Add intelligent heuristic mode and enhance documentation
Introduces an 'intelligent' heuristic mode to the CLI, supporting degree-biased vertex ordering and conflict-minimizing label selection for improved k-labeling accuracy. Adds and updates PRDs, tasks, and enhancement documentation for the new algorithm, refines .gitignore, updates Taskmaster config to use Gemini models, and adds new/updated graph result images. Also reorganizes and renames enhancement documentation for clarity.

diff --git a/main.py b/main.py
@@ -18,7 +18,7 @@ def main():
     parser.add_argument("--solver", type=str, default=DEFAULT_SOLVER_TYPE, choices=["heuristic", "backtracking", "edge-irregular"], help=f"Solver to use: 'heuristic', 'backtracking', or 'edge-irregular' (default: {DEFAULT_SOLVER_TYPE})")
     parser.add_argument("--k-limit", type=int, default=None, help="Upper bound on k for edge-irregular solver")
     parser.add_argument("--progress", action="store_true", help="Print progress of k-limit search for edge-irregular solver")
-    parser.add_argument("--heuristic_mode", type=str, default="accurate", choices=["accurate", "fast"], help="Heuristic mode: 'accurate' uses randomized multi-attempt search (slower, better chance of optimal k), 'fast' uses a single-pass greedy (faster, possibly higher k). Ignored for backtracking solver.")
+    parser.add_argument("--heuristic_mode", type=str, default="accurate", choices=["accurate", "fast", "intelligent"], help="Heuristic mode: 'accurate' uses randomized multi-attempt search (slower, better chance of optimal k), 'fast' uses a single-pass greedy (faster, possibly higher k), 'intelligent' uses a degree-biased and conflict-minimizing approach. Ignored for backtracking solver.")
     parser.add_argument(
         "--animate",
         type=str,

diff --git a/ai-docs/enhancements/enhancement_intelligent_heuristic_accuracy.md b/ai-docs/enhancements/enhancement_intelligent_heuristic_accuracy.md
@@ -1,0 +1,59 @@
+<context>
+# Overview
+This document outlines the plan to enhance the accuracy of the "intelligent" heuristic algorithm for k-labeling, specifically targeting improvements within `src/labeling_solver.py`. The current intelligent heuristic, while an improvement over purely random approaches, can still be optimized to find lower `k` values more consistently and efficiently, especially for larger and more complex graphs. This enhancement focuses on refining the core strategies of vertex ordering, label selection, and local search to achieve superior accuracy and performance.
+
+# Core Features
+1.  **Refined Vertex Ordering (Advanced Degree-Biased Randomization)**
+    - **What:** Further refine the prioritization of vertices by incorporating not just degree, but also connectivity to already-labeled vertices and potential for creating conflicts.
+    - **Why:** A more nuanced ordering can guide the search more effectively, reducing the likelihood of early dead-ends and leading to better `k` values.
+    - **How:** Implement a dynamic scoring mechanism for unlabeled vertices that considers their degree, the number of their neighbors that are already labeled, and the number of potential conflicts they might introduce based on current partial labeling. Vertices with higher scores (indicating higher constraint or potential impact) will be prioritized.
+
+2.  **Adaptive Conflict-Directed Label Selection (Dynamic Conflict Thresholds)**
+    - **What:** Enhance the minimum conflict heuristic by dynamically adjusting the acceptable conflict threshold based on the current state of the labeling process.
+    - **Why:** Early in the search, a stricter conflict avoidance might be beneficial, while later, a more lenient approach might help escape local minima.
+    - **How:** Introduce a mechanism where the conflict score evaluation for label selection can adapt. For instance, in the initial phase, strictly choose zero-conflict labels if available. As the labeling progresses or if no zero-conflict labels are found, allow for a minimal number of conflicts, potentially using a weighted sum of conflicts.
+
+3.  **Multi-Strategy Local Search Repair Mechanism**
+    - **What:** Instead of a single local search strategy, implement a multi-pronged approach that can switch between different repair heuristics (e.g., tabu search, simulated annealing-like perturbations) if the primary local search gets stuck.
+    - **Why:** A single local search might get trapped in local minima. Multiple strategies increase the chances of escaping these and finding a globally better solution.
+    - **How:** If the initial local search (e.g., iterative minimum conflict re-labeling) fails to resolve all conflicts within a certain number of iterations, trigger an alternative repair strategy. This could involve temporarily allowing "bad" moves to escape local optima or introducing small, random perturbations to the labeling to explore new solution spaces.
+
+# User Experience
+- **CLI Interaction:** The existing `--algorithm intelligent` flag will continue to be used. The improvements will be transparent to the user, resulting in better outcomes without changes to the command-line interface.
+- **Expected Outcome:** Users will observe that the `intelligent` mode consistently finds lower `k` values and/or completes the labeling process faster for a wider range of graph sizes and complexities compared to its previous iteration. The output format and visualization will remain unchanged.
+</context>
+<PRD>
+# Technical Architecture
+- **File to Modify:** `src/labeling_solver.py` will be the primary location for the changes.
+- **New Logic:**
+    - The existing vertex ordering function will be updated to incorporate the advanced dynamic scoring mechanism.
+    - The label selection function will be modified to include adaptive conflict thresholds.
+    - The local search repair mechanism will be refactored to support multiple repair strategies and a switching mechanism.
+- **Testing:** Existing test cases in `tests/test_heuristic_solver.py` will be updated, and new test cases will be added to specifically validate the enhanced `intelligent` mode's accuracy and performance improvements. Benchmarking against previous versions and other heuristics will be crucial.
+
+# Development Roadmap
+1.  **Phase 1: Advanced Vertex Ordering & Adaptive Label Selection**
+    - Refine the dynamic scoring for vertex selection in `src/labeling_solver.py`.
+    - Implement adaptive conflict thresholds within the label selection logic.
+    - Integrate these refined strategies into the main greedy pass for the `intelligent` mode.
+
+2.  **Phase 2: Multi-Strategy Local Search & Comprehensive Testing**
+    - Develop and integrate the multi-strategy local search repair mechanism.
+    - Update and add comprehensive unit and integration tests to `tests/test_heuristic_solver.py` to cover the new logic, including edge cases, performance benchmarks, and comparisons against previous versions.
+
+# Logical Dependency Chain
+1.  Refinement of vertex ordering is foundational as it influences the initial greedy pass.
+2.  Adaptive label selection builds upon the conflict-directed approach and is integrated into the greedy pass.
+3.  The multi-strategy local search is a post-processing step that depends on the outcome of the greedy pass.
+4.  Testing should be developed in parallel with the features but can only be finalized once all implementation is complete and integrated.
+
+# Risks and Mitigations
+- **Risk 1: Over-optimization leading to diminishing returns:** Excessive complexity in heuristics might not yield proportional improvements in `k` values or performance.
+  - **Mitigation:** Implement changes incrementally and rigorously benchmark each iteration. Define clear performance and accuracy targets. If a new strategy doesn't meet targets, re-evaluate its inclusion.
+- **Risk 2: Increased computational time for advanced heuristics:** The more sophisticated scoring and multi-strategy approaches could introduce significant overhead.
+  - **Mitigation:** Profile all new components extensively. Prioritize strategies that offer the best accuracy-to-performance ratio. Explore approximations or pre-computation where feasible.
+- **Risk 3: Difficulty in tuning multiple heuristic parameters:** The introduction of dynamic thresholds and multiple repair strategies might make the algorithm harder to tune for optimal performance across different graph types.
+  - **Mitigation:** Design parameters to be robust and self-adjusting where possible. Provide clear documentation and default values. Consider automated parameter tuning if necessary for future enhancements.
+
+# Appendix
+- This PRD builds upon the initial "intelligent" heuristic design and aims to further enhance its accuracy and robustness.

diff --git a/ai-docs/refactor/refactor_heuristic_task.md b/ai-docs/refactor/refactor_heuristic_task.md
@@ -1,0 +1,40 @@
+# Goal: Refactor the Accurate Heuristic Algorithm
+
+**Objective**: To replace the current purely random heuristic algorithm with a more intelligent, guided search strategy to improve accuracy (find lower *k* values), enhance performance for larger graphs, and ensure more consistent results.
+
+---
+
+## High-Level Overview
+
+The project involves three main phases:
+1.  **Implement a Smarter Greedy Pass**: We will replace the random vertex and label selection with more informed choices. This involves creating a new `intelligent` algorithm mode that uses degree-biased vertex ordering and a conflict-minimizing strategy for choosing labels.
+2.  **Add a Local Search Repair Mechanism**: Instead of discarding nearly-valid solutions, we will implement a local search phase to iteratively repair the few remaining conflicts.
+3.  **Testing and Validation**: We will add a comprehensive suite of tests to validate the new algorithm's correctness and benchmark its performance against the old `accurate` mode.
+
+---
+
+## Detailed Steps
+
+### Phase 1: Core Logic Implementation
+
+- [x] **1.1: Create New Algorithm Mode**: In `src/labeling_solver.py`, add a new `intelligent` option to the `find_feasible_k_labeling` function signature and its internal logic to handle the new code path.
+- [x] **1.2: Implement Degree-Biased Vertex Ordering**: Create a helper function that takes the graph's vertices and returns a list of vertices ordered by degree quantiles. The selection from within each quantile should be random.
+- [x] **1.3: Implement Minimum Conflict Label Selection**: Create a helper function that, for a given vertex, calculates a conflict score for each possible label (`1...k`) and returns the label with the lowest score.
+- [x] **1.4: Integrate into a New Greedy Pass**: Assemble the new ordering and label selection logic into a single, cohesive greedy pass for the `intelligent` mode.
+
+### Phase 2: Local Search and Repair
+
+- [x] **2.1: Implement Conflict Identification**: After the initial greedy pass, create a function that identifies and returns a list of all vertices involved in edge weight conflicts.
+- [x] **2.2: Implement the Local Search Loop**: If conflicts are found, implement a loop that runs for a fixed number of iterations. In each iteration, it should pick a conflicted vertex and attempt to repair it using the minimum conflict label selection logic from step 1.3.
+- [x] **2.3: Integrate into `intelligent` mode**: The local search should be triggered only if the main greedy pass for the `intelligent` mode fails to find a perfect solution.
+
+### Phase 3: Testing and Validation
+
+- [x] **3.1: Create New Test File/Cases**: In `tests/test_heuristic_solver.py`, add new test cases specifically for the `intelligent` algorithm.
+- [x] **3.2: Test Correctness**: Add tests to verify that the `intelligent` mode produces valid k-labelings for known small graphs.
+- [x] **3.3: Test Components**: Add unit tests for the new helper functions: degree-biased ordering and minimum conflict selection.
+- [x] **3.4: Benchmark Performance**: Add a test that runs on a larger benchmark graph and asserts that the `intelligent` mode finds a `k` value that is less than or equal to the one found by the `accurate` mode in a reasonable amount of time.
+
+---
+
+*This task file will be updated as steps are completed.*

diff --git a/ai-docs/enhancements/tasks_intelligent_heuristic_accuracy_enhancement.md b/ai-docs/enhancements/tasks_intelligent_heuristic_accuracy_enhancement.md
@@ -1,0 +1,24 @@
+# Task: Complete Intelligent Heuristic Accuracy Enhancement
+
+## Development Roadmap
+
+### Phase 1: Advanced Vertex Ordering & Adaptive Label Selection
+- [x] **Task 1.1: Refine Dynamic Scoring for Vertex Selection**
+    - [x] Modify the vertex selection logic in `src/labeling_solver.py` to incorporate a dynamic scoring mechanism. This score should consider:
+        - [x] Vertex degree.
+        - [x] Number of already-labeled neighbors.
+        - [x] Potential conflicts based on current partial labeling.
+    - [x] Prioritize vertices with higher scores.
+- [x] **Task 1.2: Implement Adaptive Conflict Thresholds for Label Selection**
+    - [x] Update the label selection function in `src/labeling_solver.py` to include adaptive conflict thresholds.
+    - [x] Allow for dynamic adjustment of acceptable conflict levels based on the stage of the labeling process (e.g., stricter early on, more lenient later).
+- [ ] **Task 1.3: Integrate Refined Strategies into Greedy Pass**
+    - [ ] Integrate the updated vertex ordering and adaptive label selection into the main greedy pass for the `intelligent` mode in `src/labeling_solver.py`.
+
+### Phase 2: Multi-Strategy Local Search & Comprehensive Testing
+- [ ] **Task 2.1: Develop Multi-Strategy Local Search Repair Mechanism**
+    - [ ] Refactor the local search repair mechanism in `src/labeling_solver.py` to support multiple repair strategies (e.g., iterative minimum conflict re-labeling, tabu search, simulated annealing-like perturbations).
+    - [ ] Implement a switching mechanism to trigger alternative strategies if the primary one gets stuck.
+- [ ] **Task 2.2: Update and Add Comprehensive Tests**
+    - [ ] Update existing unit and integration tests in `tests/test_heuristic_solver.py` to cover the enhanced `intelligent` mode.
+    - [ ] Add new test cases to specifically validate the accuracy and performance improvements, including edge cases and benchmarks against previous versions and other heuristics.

------------------------------------------------

**What to produce:** Once you reach the line with "few remaining conflicts." in the data above, copy it and every line after it exactly, up to and including the line with "should be random.".

**Finished task:**
+2.  **Add a Local Search Repair Mechanism**: Instead of discarding nearly-valid solutions, we will implement a local search phase to iteratively repair the few remaining conflicts.
+3.  **Testing and Validation**: We will add a comprehensive suite of tests to validate the new algorithm's correctness and benchmark its performance against the old `accurate` mode.
+
+---
+
+## Detailed Steps
+
+### Phase 1: Core Logic Implementation
+
+- [x] **1.1: Create New Algorithm Mode**: In `src/labeling_solver.py`, add a new `intelligent` option to the `find_feasible_k_labeling` function signature and its internal logic to handle the new code path.
+- [x] **1.2: Implement Degree-Biased Vertex Ordering**: Create a helper function that takes the graph's vertices and returns a list of vertices ordered by degree quantiles. The selection from within each quantile should be random.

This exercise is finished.